This is Exactly what I needed. A beautiful song, I love it even more when played on the bagpipe. A single piper does the first refrain then the whole massed pipers Black Watch and Highlanders join. I play it as part of my prep to officiate a football game. My Dad loved this song. It was his favorite. I had it played at his funeral when he passed on August 20th
The Story Behind Amazing Grace
Amazing grace! How sweet the sound That saved a wretch like me! I once was lost, but now am found; Was blind, but now I see. Yea, when this flesh and heart shall fail, And mortal life shall cease, I shall possess, within the veil, A life of joy and peace.
Newton wrote the words from personal experience. He grew up without any particular religious conviction, but his life's path was formed by a variety of twists and coincidences that were often put into motion by others' reactions to what they took as his recalcitrant insubordination.
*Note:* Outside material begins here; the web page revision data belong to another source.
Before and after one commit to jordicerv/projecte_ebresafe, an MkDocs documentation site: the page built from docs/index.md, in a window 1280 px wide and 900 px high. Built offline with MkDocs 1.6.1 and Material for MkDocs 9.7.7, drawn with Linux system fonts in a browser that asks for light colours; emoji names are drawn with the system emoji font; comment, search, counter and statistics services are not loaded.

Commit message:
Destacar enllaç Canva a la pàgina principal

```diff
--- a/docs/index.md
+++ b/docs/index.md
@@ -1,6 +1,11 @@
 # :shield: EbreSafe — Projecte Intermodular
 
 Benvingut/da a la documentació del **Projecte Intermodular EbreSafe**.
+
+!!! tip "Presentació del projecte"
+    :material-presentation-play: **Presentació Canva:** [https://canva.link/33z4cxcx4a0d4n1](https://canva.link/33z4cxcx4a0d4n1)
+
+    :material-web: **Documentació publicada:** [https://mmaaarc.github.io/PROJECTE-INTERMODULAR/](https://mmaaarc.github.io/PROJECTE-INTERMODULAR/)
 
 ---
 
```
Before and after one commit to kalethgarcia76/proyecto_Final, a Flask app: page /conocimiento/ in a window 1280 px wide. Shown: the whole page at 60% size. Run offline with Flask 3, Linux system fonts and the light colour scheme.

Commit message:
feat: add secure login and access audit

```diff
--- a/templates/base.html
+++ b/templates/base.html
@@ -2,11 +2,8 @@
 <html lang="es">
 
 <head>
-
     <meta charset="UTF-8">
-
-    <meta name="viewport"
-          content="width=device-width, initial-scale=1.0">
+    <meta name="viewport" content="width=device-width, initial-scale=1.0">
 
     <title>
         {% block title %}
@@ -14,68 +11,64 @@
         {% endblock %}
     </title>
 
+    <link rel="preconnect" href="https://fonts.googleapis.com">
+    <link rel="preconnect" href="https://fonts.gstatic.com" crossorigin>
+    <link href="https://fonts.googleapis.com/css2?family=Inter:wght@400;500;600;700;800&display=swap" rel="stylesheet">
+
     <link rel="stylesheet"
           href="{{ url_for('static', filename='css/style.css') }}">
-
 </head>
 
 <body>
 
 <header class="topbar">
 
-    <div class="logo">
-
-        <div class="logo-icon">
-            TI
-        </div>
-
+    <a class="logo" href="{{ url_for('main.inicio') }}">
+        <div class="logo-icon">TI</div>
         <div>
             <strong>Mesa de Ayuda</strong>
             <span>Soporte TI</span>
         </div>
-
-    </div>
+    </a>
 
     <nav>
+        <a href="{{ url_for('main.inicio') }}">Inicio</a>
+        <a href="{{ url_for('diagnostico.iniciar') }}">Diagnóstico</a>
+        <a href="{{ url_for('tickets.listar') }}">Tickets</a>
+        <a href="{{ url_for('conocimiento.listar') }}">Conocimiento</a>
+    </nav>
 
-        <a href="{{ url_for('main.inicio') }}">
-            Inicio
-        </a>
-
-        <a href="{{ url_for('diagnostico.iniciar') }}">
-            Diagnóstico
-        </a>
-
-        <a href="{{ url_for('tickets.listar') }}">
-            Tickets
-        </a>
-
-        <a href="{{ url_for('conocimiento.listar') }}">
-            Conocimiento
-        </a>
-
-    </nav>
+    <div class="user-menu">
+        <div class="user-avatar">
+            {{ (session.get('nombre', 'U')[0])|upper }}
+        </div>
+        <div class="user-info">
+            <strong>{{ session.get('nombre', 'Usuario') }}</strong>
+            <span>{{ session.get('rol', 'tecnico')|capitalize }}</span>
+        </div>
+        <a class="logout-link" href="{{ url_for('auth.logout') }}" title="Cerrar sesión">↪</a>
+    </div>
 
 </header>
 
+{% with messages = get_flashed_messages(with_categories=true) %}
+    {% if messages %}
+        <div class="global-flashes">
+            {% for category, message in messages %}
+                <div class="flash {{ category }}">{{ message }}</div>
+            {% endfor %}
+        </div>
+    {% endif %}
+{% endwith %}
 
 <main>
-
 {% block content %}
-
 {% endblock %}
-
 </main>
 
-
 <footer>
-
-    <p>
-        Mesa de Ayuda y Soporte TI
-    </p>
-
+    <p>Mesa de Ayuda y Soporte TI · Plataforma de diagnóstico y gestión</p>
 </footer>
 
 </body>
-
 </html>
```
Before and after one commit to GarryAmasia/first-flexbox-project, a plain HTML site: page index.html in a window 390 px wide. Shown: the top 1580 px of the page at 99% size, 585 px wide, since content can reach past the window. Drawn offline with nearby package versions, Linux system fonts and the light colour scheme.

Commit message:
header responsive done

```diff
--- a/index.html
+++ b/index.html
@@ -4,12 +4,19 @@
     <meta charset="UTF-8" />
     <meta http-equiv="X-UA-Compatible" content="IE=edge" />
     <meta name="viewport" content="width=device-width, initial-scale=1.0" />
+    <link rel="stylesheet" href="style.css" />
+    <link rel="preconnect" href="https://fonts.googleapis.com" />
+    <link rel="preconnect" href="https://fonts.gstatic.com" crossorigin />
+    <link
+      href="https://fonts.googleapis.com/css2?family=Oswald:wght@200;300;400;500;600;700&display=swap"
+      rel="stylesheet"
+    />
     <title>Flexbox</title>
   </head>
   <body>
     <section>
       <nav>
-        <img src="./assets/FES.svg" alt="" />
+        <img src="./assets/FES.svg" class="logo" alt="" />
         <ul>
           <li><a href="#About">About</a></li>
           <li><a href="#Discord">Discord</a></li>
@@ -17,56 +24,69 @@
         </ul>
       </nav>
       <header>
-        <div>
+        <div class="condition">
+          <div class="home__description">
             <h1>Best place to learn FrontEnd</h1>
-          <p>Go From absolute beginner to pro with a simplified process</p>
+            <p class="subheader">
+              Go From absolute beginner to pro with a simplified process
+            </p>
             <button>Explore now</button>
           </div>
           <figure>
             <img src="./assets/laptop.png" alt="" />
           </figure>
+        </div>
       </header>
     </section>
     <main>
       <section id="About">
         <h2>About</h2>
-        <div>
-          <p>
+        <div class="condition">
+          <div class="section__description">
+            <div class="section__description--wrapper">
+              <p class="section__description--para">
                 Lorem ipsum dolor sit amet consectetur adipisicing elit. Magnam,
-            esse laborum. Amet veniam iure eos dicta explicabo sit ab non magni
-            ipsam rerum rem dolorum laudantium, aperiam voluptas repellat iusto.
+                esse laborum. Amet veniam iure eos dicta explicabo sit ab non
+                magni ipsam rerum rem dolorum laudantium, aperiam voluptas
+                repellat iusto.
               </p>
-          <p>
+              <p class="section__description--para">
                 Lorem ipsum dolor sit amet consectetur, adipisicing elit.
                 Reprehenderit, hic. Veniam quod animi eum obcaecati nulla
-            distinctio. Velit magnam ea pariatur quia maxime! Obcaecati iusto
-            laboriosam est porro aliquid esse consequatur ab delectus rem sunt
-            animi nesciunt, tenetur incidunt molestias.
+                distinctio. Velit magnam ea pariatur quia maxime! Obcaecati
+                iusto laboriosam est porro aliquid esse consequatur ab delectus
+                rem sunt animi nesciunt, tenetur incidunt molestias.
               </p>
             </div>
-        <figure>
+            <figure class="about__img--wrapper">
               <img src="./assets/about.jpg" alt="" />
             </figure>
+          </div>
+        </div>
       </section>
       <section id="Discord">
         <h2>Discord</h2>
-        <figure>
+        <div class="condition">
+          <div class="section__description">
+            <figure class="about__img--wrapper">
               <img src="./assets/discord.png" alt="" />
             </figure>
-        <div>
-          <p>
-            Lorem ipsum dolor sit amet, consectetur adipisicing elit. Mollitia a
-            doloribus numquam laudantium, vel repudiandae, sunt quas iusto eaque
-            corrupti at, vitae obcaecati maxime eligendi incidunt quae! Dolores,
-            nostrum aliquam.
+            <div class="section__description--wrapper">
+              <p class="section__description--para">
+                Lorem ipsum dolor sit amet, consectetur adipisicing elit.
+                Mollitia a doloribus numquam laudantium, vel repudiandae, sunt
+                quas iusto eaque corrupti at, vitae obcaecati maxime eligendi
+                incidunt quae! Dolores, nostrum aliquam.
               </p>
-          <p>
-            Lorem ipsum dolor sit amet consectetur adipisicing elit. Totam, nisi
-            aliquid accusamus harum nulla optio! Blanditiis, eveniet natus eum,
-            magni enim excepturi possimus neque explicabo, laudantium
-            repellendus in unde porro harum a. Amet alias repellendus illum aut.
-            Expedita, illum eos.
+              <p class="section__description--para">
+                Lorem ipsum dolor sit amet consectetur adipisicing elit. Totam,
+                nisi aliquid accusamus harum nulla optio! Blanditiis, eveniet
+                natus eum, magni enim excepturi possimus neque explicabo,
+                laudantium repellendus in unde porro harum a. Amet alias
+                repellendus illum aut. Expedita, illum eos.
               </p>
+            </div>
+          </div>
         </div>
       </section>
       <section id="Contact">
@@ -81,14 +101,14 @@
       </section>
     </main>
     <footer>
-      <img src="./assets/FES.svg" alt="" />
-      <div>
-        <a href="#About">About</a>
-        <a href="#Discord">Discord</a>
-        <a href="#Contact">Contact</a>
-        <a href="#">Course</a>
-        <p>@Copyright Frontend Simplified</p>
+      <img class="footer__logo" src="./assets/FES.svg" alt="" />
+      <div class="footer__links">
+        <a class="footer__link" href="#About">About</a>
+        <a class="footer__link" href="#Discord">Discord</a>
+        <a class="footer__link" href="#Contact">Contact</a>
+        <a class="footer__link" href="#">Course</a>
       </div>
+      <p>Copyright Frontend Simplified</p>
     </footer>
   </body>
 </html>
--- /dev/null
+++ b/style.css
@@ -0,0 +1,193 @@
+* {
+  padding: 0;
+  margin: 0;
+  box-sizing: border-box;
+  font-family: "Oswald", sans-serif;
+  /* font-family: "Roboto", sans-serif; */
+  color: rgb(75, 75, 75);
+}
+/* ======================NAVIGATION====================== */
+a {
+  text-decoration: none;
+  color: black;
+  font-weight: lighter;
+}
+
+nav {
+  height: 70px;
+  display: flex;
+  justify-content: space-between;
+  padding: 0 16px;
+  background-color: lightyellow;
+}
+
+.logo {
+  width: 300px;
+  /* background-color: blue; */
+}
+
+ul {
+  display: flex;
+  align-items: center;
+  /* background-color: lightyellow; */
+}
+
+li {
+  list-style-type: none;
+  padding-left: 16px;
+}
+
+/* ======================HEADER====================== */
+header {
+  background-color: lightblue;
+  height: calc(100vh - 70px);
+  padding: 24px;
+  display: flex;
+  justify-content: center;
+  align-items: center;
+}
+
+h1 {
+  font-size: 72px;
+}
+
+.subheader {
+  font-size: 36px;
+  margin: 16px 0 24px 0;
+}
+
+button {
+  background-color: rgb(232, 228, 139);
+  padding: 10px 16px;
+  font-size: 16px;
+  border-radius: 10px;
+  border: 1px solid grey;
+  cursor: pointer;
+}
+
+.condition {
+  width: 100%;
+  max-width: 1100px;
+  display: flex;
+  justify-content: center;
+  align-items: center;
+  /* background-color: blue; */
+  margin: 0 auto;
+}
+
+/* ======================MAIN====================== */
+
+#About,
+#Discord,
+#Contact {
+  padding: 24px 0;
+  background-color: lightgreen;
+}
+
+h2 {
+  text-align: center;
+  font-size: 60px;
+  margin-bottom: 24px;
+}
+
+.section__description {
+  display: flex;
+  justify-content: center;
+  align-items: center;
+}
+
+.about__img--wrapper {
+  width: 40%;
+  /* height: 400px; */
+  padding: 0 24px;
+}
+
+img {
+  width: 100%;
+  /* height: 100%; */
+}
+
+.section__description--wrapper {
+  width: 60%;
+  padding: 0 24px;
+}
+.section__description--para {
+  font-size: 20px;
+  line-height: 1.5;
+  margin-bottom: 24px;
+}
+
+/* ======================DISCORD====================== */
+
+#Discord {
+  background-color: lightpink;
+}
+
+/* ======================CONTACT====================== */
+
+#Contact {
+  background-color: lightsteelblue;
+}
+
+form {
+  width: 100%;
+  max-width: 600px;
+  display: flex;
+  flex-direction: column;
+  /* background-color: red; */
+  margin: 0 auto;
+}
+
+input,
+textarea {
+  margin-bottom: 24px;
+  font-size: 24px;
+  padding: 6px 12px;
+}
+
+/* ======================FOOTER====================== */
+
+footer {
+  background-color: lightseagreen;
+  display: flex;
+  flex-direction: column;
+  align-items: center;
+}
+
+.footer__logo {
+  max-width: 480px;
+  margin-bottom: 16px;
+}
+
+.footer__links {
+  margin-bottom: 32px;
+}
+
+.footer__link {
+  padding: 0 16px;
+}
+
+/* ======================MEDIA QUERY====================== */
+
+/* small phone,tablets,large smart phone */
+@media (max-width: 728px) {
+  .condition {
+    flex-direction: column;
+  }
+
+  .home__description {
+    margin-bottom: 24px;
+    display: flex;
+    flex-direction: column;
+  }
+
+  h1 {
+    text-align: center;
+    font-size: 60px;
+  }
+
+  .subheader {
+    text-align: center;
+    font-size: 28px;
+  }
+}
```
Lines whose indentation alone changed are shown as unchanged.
He was pressed conscripted into service in the Royal Navy.
Amazing grace! How sweet the sound That saved a wretch like me! Considering that some estimates claim that the beloved spiritual is performed roughly 10 million times annually, it's no wonder. We tend to sing its words and reflect on them in terms of our own lives — grateful for God's grace — and understandably so. But knowing where the song came from allows us to appreciate it in a new and more profound way.